Ammar Younis has an exhibit at the Umm el-Fahem Art Gallery
We visited one of Israel’s most unusual museums last week. The Umm el-Fahem Art Gallery
, in the Israeli Arab town of the same name, is a small gem, way off the usual museum track, and absolutely worth the visit if you’re traveling between Tel Aviv and the Sea of Galilee…and even if you’re not.
The Gallery houses several rotating exhibitions and a permanent floor exploring the history of Umm el-Fahem and the greater Wadi Ara environs. The Gallery’s aim is to bring contemporary art of all types – not just from Arab and Palestinian artists – to an area that has been mostly devoid of museums of this kind.

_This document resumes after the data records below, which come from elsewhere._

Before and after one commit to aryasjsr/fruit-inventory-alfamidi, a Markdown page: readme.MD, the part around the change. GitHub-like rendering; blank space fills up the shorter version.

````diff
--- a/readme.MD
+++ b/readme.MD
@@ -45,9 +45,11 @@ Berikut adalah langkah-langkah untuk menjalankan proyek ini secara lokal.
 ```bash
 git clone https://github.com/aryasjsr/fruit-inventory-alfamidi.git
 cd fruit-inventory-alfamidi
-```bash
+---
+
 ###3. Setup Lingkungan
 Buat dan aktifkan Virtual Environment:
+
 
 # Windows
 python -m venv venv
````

To wit, the current exhibitions include a series of striking portraits of men and women from Arab villages, adorned by jewels and beads glued on top of the paintings themselves, by artist Fatma Abu Rumi; impressionistic images of cityscapes from the Former Soviet Union by Nidal Gabarin, who left Israel to train in Russia; a collection of large framed photographs from Ammar Younis, all of which prominently feature donkeys in often amusing settings; and a playful exhibition of ceramic sculptures by Jewish artist Rafi Munz which adorn the Gallery’s rooftop, overlooking the sprawling town with its 50,000 inhabitants.
The Gallery’s biggest claim to fame, perhaps, was the 1999 exhibition of Yoko Ono’s “Open Window.”

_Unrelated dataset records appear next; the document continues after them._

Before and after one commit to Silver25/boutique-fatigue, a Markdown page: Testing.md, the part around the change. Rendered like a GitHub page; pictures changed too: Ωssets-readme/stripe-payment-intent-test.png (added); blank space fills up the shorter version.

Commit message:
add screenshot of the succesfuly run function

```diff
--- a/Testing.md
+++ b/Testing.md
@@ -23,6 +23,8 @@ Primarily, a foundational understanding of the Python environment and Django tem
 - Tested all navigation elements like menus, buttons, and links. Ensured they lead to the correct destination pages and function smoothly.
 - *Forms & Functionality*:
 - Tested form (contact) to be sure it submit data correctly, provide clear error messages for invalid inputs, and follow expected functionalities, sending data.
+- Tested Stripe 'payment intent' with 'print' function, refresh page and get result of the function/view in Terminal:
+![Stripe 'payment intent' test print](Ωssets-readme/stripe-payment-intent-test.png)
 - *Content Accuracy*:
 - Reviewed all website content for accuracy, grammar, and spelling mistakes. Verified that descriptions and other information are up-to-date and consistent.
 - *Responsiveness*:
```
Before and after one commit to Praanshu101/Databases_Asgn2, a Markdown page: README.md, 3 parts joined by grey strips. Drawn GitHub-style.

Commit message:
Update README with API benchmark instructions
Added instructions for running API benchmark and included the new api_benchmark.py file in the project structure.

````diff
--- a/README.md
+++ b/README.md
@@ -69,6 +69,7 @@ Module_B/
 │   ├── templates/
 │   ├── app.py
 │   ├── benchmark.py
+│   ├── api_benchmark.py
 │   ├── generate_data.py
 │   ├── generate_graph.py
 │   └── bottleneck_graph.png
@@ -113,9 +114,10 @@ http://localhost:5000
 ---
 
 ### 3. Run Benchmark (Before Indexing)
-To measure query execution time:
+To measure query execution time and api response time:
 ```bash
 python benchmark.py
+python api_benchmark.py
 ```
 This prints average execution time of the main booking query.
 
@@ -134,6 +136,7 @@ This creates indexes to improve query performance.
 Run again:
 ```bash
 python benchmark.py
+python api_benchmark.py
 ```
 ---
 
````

We visited the Art Gallery with a group of 30 other Jerusalemites and were hosted by 55-year-old Said Abu-Shakra, the gallery’s founder and director who is an artist himself and a former policeman. He laid out his vision for the future of art in Umm el-Fahem.
The Art Gallery was founded in 1996 in a 100 square meter space. A few years ago, it moved to its current location with 1,500 meters on three floors. Abu-Shakra has commissioned plans that will expand the gallery again in a stunning architectural design that will hang over the Umm el-Fahem’s main street.

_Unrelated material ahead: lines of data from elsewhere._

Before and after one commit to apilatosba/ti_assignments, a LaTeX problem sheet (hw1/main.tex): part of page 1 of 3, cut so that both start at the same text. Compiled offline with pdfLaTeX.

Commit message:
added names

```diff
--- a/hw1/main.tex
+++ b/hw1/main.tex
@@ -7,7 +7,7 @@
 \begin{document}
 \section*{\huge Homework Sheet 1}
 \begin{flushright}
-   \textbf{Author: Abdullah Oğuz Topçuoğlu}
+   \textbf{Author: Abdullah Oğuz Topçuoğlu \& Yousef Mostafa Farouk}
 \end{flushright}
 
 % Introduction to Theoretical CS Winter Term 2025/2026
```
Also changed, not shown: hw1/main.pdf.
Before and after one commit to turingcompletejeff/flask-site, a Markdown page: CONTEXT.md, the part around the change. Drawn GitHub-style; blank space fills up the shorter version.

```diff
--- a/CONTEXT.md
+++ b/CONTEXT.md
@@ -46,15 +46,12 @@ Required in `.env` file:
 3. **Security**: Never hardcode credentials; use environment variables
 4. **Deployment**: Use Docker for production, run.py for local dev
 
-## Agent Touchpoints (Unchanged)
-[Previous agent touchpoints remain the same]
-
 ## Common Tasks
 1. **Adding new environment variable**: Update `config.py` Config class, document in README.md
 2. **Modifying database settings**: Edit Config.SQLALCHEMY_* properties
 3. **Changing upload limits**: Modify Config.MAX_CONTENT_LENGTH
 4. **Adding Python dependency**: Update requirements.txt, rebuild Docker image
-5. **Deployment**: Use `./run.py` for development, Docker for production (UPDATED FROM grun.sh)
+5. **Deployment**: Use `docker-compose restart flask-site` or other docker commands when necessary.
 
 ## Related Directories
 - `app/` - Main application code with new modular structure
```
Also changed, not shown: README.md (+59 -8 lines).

Local residents don’t tend to visit art galleries, Abu-Shakra told the group. So the design will force people to pass under
the building, coming at least into proximity to the gallery. Abu-Shakra hopes that some of those transversing the town will eventually stop and visit the gallery itself.
“We knew the cultural situation in Umm el-Fahem and most of the Arab sector was close to zero,” Abu-Shakra said in an interview with Arieh O’Sullivan earlier this year. “But I’m not blaming anyone. I’m here to build.”
Abu-Shakra provided an example in an interview
with Hadassah Magazine. He invited his neighbor Yousef, a gardener, to the opening, he explained. “The next day I saw him and said ‘Hey Yousef, why didn’t you come?’ And Yousef said: ‘I did come, with my two sons, but we stood in the door and looked in and when I saw all those fancy people inside with suits and ties, I looked at myself and said, this isn’t for me, and I went home.’ Yousef represents 80 percent of the people here. My challenge is how to reach these people and make them feel part of what we are doing.
Building won’t be cheap: the plan for the new museum, which has been allocated a 4-acre plot, requires a not insignificant $40 million to be realized. Abu-Shakra said he’s willing to build in phases.
An art gallery in Umm el-Fahem is all the more surprising given the town’s recent, violent history. In October 2000, three residents were killed by Israeli police during riots that swept through the Wadi Ara region. Then, in March 2009, members of the Israeli right marched through the town (under police protection), resulting in clashes in which 16 were wounded.
The Gallery receives some money from the Israeli Ministry of Culture, as well from donors abroad. It’s hard to raise money from the local population, Abu-Shakra said, which is struggling just to make ends meet amid severe poverty and unemployment. Some 40,000 visitors came in 2010. If Abu-Shakra has his way, that will increase dramatically.
If you like discovering the off-beat or lesser known attractions in Israel, now is the time to visit – before the Umm el-Fahem Art Gallery becomes the next big thing.